"Why would anyone want to limit the iPhone?" That's the question Sprint poses in recent television ads, highlighting the value of its unlimited, unthrottled data plans in a world where Verizon and AT&T have ditched unlimited plans in favor of pricier tiered caps and shared data. Sprint's not the only one who can play that card any longer, however; T-Mobile may not sell the iPhone, but it recently announced a new Unlimited Nationwide 4G Data plan that's very competitive with Sprint's offerings.
Which is better for you? Let's see how the two carriers compare -- and highlight where one of them is playing with fine print to make your monthly bill seem lower than it actually is.

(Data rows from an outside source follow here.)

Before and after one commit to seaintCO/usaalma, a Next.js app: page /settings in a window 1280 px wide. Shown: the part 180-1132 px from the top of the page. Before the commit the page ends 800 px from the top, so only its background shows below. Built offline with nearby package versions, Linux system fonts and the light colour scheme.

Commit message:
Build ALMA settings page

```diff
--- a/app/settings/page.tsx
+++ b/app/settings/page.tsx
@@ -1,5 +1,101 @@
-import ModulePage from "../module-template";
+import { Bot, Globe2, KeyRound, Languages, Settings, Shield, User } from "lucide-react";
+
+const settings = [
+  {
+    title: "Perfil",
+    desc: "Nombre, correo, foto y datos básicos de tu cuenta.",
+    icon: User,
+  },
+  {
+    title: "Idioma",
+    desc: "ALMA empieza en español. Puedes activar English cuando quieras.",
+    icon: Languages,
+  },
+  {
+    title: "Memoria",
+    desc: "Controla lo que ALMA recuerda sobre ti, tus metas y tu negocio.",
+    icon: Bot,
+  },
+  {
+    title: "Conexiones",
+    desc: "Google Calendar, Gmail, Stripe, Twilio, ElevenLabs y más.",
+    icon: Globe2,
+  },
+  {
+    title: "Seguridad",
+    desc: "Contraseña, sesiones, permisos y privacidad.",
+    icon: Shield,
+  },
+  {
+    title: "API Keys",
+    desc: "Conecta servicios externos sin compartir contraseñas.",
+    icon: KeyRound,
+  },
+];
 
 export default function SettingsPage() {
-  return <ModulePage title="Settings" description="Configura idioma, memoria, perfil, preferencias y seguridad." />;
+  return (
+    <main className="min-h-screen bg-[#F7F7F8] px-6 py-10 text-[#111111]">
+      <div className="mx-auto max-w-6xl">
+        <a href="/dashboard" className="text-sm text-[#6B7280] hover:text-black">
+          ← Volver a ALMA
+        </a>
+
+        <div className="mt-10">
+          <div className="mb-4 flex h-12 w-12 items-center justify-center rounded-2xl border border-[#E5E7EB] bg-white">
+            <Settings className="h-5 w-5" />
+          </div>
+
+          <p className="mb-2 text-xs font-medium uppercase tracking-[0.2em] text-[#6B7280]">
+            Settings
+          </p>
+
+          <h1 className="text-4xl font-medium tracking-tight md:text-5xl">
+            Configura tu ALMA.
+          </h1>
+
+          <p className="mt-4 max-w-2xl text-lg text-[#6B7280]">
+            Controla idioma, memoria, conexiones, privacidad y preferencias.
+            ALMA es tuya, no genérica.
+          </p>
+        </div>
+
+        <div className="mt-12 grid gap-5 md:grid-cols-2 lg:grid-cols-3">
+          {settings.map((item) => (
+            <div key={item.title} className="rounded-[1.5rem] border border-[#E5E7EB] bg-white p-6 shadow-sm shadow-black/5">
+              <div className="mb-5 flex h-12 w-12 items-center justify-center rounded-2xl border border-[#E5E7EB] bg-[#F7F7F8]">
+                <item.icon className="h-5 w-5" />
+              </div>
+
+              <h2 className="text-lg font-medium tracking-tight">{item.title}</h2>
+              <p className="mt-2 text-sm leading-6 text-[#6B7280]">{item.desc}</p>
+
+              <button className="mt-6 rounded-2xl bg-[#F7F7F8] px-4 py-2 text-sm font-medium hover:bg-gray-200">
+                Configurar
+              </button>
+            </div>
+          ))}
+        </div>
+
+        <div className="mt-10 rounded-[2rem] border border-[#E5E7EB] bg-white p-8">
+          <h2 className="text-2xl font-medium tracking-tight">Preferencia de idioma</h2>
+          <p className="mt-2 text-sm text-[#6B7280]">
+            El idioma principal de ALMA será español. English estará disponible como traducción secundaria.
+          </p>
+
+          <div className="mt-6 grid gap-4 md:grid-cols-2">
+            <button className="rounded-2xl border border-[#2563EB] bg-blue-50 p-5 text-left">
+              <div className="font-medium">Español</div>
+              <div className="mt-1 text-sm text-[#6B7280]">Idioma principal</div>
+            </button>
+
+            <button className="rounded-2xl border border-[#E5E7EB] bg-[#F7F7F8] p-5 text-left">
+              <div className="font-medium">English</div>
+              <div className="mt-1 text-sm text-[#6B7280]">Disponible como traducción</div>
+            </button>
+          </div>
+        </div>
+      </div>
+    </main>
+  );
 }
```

iPhone. Let's get the low-hanging fruit out of the way first. If you want an iPhone, Sprint trumps T-Mobile, as T-Mobile is the only major carrier that doesn't directly sell the iPhone. There is a loophole, though; if you're at the end of your AT&T contract, the carrier will unlock your iPhone, which you can then activate on T-Mobile. A wide range of Android, BlackBerry and Windows Phones, including the Samsung Galaxy S III and Nokia Lumia 710 are also available on T-Mobile.
Price. Here's where things start to get interesting. T-Mobile lets you add an Unlimited Nationwide 4G plan to a Classic talk and text plan for $30 per month or to a Value plan for $20 per month. (Classic plans come with phone subsidies; Value plans don't.) You can snag an individual Classic plan with 500 talk minutes, unlimited text and unlimited data for $79.99 per month, or unlimited everything for $89.99. If you bring your own phone or flat-out buy a T-Mobile phone and tack the Unlimited Nationwide 4G offer onto a Value plan, you get unlimited talk, text and data for just $69.99 per month.

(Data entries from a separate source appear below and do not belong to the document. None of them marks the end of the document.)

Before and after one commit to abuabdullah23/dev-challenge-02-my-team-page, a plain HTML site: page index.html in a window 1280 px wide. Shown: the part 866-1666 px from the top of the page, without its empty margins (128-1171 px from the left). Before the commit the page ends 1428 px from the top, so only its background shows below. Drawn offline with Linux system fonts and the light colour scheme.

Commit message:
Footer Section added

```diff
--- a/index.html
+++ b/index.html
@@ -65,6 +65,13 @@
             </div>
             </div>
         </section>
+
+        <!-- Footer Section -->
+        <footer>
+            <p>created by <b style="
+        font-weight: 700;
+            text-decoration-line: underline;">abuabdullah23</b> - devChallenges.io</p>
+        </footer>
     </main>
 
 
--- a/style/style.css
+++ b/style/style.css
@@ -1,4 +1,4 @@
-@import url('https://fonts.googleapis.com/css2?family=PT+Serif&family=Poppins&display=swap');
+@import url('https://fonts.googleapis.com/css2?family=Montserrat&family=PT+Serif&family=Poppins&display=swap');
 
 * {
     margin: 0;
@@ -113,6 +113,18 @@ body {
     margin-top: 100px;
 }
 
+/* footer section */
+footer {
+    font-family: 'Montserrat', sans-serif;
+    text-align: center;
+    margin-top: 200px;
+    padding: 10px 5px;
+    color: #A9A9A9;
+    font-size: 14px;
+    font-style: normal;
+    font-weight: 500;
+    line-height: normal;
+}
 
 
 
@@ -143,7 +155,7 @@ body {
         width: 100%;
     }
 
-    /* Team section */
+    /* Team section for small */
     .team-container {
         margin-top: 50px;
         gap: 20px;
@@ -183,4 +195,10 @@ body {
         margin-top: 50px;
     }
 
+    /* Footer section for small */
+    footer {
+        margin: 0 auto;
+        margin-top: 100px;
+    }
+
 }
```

Sprint responded to T-Mobile's announcement by apparently dropping the prices on its own unlimited plans by $10/month... but buyer beware: it wasn't really a price drop. Instead, Sprint now tacks on a $10/mo. "Premium Data" fee for smartphones that was previously included in the advertised rates.
That being said, Sprints individual plans come with unlimited texting and data, with prices varying based on how many voice minutes you need. A 450 minute plan costs $79.99, a 900 minute plan costs $99.99, and unlimited everything costs $109.99. Those rates reflect the extra $10/month Premium Data fee, not Sprint's advertised rates.
As you see, Sprint's unlimited plans are considerably more expensive than T-Mobile's.
Mobile hotspot. Neither carrier's unlimited plans let you tether other devices to your phone's mobile Internet connection. Mobile hotspot capabilities are a $20/month option at Sprint, but if you want mobile hotspot at T-Mobile, you'll have to opt for a traditional data plan. T-Mobile's traditional plans are also billed as unlimited, but if you hit a predetermined amount of data in a month, the carrier will greatly reduce your connection speed.
Network Speeds. T-Mobile's "4G" speeds don't actually use the LTE technology that's considered to be full-fledged 4G; instead, the carrier's HSPA+ network is more like "3.5G." Even still, T-Mobile's data speeds are fairly fast in most testing and HSPA+ covers most of the country -- far more than any carrier's 4G LTE network. That means rural residents can take advantage of the faster downloads, not just city dwellers.
Sprint's network covers the vast majority of the country as well, but its LTE initiative is just starting to get underway. As such, many of its users will be on Sprint's 3G network, not a 4G connection. Sprint's older WiMax 4G technology is still available in dozens of cities, but Sprint is phasing out WiMax in favor of LTE, while Laptop Magazine's Nationwide 4G Showdown and PCWorld's 4G speed tests showed that Sprint's WiMax was considerably slower than T-Mobile's HSPA+ 4G. Both are slower than Verizon's LTE service, however -- by far. Verizon no longer offers unlimited data plans, though.
So which is better? All in all, T-Mobile's unlimited data plan seems to come out on top of Sprint's where it matters -- price and performance. Sprint's next-generation LTE network will be built out long before T-Mobile's, though, and Sprint is the network of choice if you want unlimited, unthrottled data with either a subsidized iPhone or mobile hotspot capabilities. Which fits your needs?